How we’re protecting seniors

Lillie was almost evicted from her retirement home.

Lillie’s caretaker was stealing and pocketing her rent money. She let food rot in Lillie’s fridge, and Lillie would at times go days without eating. When Lillie’s family discovered what was going on, they feared it may be too late. 

Lillie’s cousin came to Open Door Legal. We fought Lillie’s eviction, got all of her money back, and made sure she had a new caretaker. Now, Lillie’s family can rest easy knowing she is safe and happy. 

The problem

Low-income seniors are often taken advantage of by bad actors. Because there is no guarantee of help, many end up losing assets, homes, and security.

 

Our solution

Provide universal access to legal help for seniors in need.

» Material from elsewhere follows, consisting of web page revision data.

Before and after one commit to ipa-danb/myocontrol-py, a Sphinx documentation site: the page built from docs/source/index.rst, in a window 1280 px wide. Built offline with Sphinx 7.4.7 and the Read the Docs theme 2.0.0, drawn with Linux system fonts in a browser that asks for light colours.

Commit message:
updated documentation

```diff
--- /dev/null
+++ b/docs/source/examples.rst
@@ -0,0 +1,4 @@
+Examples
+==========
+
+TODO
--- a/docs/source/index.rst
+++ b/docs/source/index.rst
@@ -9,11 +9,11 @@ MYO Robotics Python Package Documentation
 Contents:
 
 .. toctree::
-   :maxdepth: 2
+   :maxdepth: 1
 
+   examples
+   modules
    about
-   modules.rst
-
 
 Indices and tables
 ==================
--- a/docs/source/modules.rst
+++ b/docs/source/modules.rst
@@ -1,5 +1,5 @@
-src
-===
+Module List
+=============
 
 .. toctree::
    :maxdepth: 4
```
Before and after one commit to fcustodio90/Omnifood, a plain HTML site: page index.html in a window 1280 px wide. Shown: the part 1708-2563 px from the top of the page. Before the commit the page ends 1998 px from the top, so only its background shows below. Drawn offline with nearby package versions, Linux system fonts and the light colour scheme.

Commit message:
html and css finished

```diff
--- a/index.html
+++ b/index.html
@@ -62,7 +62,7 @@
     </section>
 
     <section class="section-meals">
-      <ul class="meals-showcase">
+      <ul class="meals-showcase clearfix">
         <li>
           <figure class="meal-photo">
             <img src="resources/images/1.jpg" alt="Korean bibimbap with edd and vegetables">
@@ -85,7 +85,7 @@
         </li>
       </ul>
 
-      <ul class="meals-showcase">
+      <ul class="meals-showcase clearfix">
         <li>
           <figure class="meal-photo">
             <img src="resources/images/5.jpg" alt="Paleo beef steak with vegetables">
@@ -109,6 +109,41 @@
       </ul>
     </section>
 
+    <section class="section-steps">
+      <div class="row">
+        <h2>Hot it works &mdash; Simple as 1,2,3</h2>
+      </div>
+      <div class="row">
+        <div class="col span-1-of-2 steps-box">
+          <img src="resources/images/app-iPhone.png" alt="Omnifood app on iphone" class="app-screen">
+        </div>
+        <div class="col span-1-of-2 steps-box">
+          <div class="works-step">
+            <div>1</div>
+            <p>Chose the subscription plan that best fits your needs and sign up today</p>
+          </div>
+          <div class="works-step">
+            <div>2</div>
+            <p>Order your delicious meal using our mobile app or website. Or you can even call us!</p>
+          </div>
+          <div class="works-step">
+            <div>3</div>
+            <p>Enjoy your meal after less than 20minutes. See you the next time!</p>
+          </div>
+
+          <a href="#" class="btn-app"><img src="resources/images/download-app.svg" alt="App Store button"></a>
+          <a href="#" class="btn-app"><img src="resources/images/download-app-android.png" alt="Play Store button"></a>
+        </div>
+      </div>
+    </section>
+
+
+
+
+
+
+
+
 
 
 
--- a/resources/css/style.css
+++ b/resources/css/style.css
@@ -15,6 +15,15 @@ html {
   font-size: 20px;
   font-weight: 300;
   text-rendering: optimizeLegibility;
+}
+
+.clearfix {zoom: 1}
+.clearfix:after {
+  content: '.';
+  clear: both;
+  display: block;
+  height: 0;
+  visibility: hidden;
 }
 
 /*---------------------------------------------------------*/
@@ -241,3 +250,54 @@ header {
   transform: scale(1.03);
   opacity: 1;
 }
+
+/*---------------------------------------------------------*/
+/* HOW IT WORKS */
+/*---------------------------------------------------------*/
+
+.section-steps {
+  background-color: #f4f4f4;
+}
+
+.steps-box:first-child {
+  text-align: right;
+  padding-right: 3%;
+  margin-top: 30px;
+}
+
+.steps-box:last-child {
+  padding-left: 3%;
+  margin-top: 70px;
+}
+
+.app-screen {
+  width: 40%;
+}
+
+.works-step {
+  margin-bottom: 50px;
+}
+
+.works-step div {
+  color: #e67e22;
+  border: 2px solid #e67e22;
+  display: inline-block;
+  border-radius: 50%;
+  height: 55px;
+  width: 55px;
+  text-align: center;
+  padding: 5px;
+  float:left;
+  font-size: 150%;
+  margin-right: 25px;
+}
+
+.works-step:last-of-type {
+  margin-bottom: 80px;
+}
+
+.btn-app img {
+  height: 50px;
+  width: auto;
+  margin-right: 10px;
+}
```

Low-income seniors face shocking rates of elder abuse

According to researchers at the national institute of health, about 10% of seniors experience elder abuse. But low-income seniors of color? Over 40% experienced elder abuse.¹ 

Along with our elder abuse casework, Open Door Legal is also the only non-profit in the city that provides estate plans to low-income residents. Because many of our elderly clients are asset rich but cash poor, estate plans are a profoundly effective way to build generational wealth.²  

%

Percentage of low-income seniors of color who have experienced elder abuse

Help more families like Lillie’s

Meet our elder law clients

Read more elder law stories here.

 

 

 

 

 

Teresita’s Story

 

 

 

Natasha’s Story

 

 

 

 

Donna’s Story

Our elder law outcomes

Learn more about our outcomes here.

Thousand dollars in awards

Estate plans drafted

Clients served

CITATIONS

1. NIH, Determining Prevalence and Correlates of Elder Abuse Using Promotores: Low Income Immigrant Latinos Report High Rates of Abuse and Neglect
https://www.ncbi.nlm.nih.gov/pmc/articles/PMC3396729/

2. Black Enterprise, Lack of Estate Planning Puts Black Wealth at Risk, Earl G. Graves, Sr. https://www.blackenterprise.com/lack-of-estate-planning-puts-black-wealth-at-risk/

CITATIONS

1. American University, Key Studies and Data About How Legal Aid Improves Housing Outcomes https://www.american.edu/spa/jpo/toolkit/upload/housing-7-30-19.pdf

2. George Washington Law School, In Pursuit of Justice? Case Outcomes and the Delivery of Unbundled Legal Services https://scholarship.law.gwu.edu/cgi/viewcontent.cgi

Ever since childhood, our co-founder Adrian has been dedicated to reducing poverty.

He studied systemic poverty in college and went to work in the field for a few years. Eventually, he had a thesis that legal aid was the most cost-effective way to address poverty in America. He wrote up a business plan and used it to apply to law school. 

The idea was to create the country’s first system of universal access to civil legal representation that ensures everyone can obtain timely, competent legal help for any legal issue, regardless of ability to pay. That had never been done before in the history of the United States.

In law school, he met Virginia, our Programs Director. Together, they co-founded the organization, two weeks after Adrian passed the bar.

When we opened we put a sign in the window, and with just that marketing and almost no other outreach we were overwhelmed with requests for help from people with good cases who had been turned away everywhere else.

Our first year we had revenue of $35,000. We would hand shred documents because a shredder was too expensive. Despite the financial challenges, we were able to work on over 280 cases in everything from housing law to family law to consumer law in the first year alone.

The hours were extreme, the pay was low, and the learning curve was steep. Still, we persisted. We knew that almost everyone we helped was not able to receive services anywhere else. Eventually, we attracted the interest of funders. We tripled our revenue for several years in a row. In 2015, we won the Bay Area Google Impact Challenge, which enabled us to expand even more. In 2019, we secured additional funding from the city that allowed us to open two new centers in the Excelsior and Western Addition.

As of 2020, our staff has grown to 27 full-time employees. We’ve shown that universal access is possible. Now, we plan to scale city-wide, make San Francisco the first city in the country’s history to have universal access to legal help, and become a model for national replication.